Day 190 (July 9): Proclaim God and all of His creation, proclaim who He is and the wonders He has done, a review of Israel in Egypt, the Israelites still strayed from God despite all of His guidance and aid

Welcome to BibleBum where we are exploring the entire Bible in one year to better learn how to follow God’s instructions and discover the purpose for our lives.  The BibleBum blog uses The One Year Chronological Bible, the New Living Translation version.  At the end of each day’s reading, Rob, a cultural history aficionado and seminary graduate, answers questions from Leigh An, the blogger host, about the daily scripture.  To start from the beginning, click on “Index” and select Day 1.

Psalms 105-106

Questions & Observations

O. (Psalm 105:1-4): I love the beginning of this Psalm.  This was written for the Israelites, but I think we could apply the first two verses to our lives, but more of as a collective charge.  We have talked way back to where we should use discretion when proclaiming God.  If you shout out today how wondrous God is, chances are you’ll get some weird looks.  (If you have enough confidence to shout His praises, more power to you.  Go for it.  I would stop to listen!) But, if you testify in the right place at the right time, it can work.  Or, if this could be more a collective charge where this first two verses are addressing Christians as a whole to have God on our mind, act godly and proclaim Him whenever possible, we can apply it to today.  Verses 3 and 4 are right on!  The more I search for God and request His thoughts, the easier my life is.

O. (105:7): We have read a lot about that.  Those folks should have woken up after all the destruction God did and then rebuilding.

O. (105:8-45): The rest of this Psalm is about how God never faltered on His covenant with Abraham.  Despite all the anger and humiliation God had to endure, He still put up with them.  He kept the covenant.

Q. (106): This Psalm takes us, and the original authors of this passage, way back through lots of generations — 700 or so years worth.  But, they tell it like it just happened yesterday.  And now, we are reading it 2700 years later (I think my estimations are correct).  It’s just amazing how God and the Bible have lasted through all of these years!  Just an off-the-wall curious question: I would assume that the Bible is the oldest book of any religion.  Any idea how far other religions date back?

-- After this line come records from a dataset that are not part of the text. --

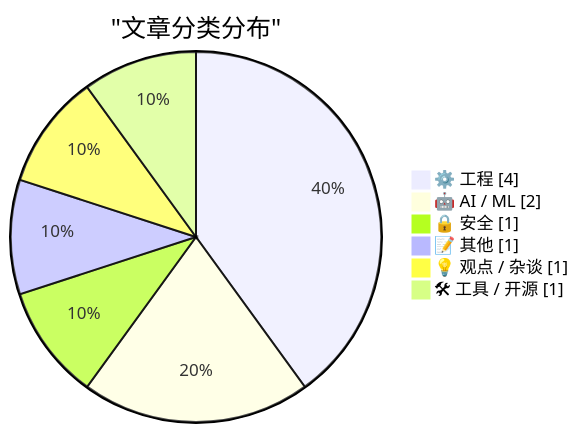
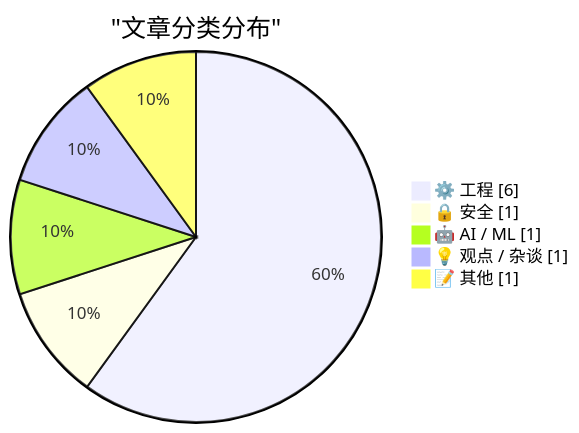
One commit to originem0/SZBlog changed the first of 2 diagrams in content/ai-daily/2026-03-27.md. Above: the diagram before and after it, drawn with Mermaid. The commit also changed other lines of this file, not shown here.

````diff
--- a/content/ai-daily/2026-03-27.md
+++ b/content/ai-daily/2026-03-27.md
@@ -56,10 +56,9 @@
 ```mermaid
 pie showData
     title "文章分类分布"
-    "⚙️ 工程" : 4
-    "🤖 AI / ML" : 2
+    "⚙️ 工程" : 6
     "🔒 安全" : 1
+    "🤖 AI / ML" : 1
+    "💡 观点 / 杂谈" : 1
     "📝 其他" : 1
-    "💡 观点 / 杂谈" : 1
-    "🛠 工具 / 开源" : 1
 ```
````
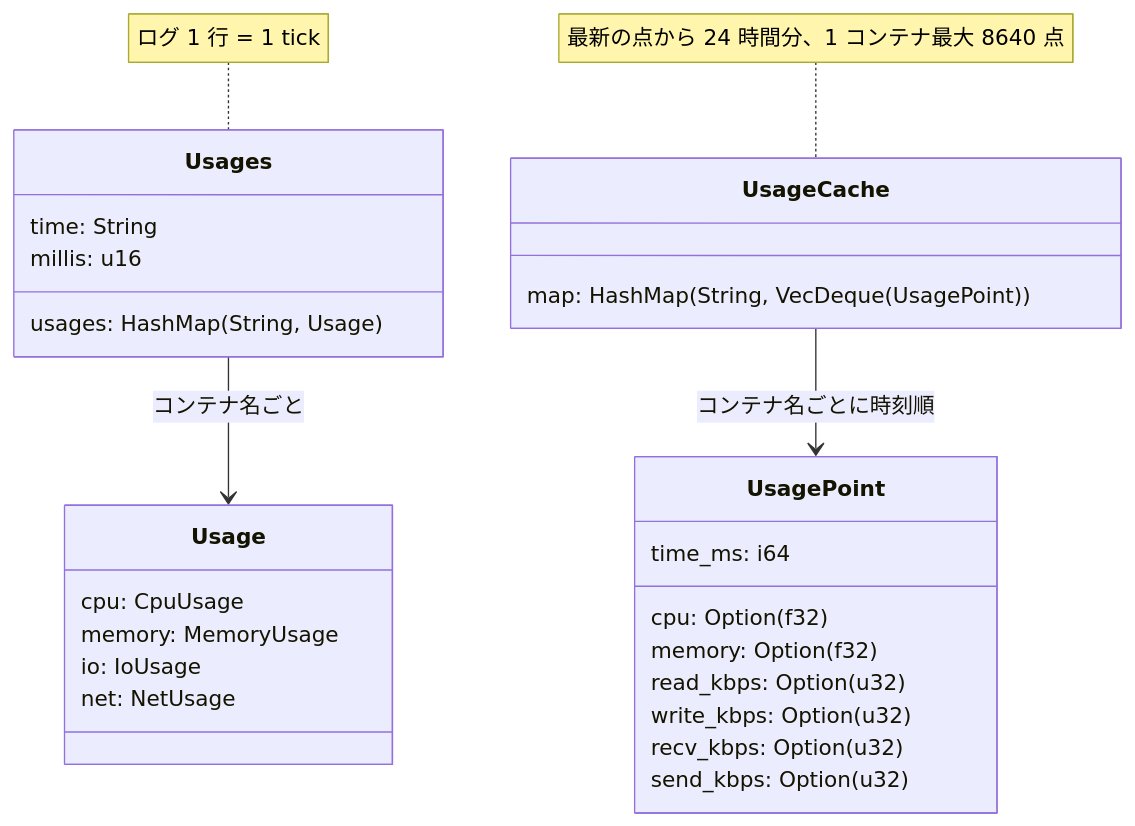
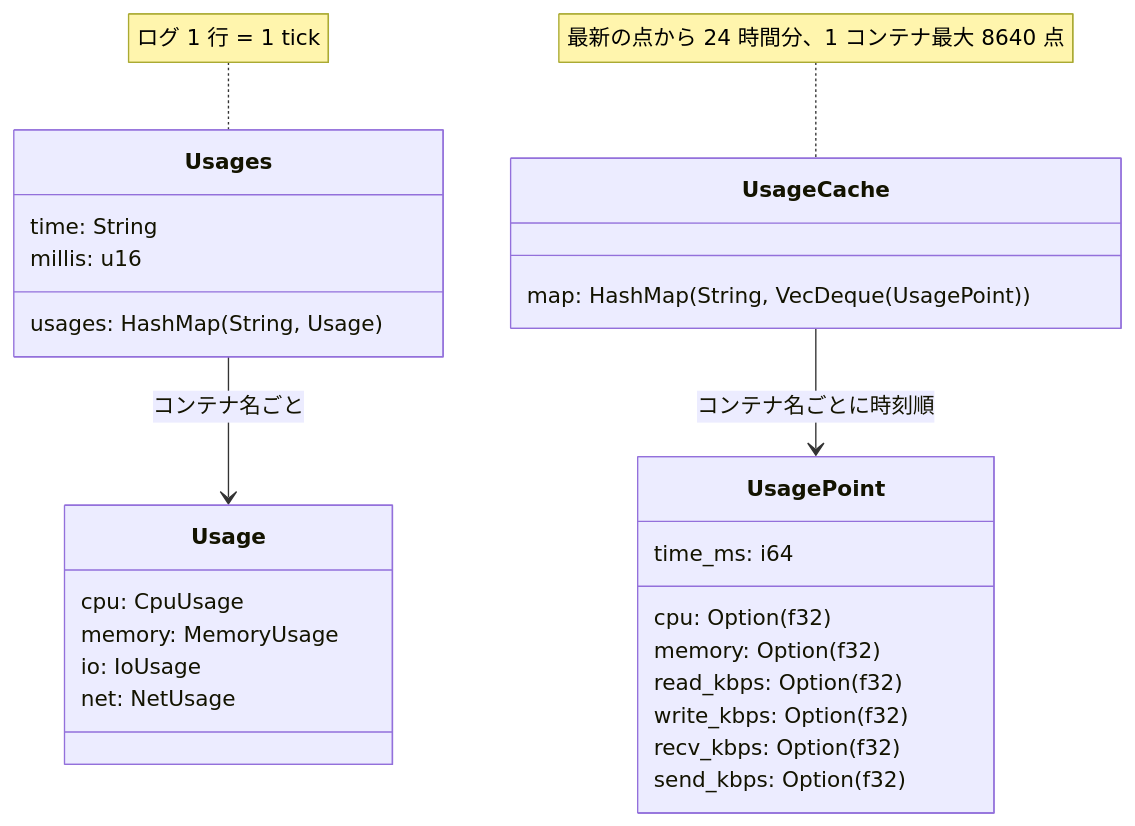
One commit to Daiius/cephylas changed the first of 2 diagrams in core/README.md. Above: the diagram before and after it, drawn with Mermaid. The commit also changed 4 other files, not shown here.

````diff
--- a/core/README.md
+++ b/core/README.md
@@ -20,30 +20,30 @@
 ```mermaid
 classDiagram
     class Usages {
         time: String
         millis: u16
         usages: HashMap(String, Usage)
     }
     class Usage {
         cpu: CpuUsage
         memory: MemoryUsage
         io: IoUsage
         net: NetUsage
     }
     class UsageCache {
         map: HashMap(String, VecDeque(UsagePoint))
     }
     class UsagePoint {
         time_ms: i64
         cpu: Option(f32)
         memory: Option(f32)
-        read_kbps: Option(u32)
-        write_kbps: Option(u32)
-        recv_kbps: Option(u32)
-        send_kbps: Option(u32)
+        read_kbps: Option(f32)
+        write_kbps: Option(f32)
+        recv_kbps: Option(f32)
+        send_kbps: Option(f32)
     }
     Usages --> Usage : コンテナ名ごと
     UsageCache --> UsagePoint : コンテナ名ごとに時刻順
     note for Usages "ログ 1 行 = 1 tick"
     note for UsageCache "最新の点から 24 時間分、1 コンテナ最大 8640 点"
 ```
````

A. When it comes to monotheism, you would be correct, the OT is the “oldest” major religious text.  But there’s a reason: both of the other major monotheistic religions both spring from Judaism — Christianity (circa 30 AD) and Islam (622 AD).  But the oldest still practiced religion is Hinduism, which is a polytheistic (many gods) and pantheistic (everything is god) religion, the primary faith of the Indian sub-continent.  Though there is no official “founder” for Hinduism as Judaism associates with Abraham, an ancient form of the religion in the Indus river valley can be basically traced back nearly 5000 years (to circa 3000 BC), so it gets the title of “oldest still practiced religion.”  Among their sacred texts are what are called the Four Vedas (truths), and though it is generally accepted that their final composition/editing occurred around 600 BC, they are much older than that, and probably date to an older period than the OT.

Now you can make the argument that forms of spirit worship, the worship of nature, and other such forms of what we would call “paganism” can go back many more thousands of years to primitive mankind even tens of thousands of years ago, but there is no “direct” line from these religious positions to a modern form.

 

Major Monotheistic Religions:

Judaism (circa 2000 BC)

Zoroastrianism (circa 600 BC)

Christianity (circa 30 AD)

Islam (622 AD)

Sikhism (1469 AD)

Mormonism (1820s AD)

Baha’i (1844 AD)

 

Major Polytheistic Religions:

Hinduism (circa 3000 BC)

Shintoism (800 AD)

 

Major Agnostic Religions/Philosophies

Jainism (circa 900 BC)

Buddhism (circa 500 BC)

Daoism (also spelled Taoism, 400 BC)

Confucianism (circa 400 BC)

Day 68 (March 9): Vows to God are serious, victory over Midianites, dividing the spoils

Welcome to BibleBum where we are exploring the entire Bible in one year to better learn how to follow God’s instructions and discover the purpose for our lives.  The BibleBum blog uses The One Year Chronological Bible, the New Living Translation version.  At the end of each day’s reading, Rob, a cultural history aficionado and seminary graduate, answers questions from Leigh An, the blogger host, about the daily scripture.  Take the challenge.  You won’t regret it.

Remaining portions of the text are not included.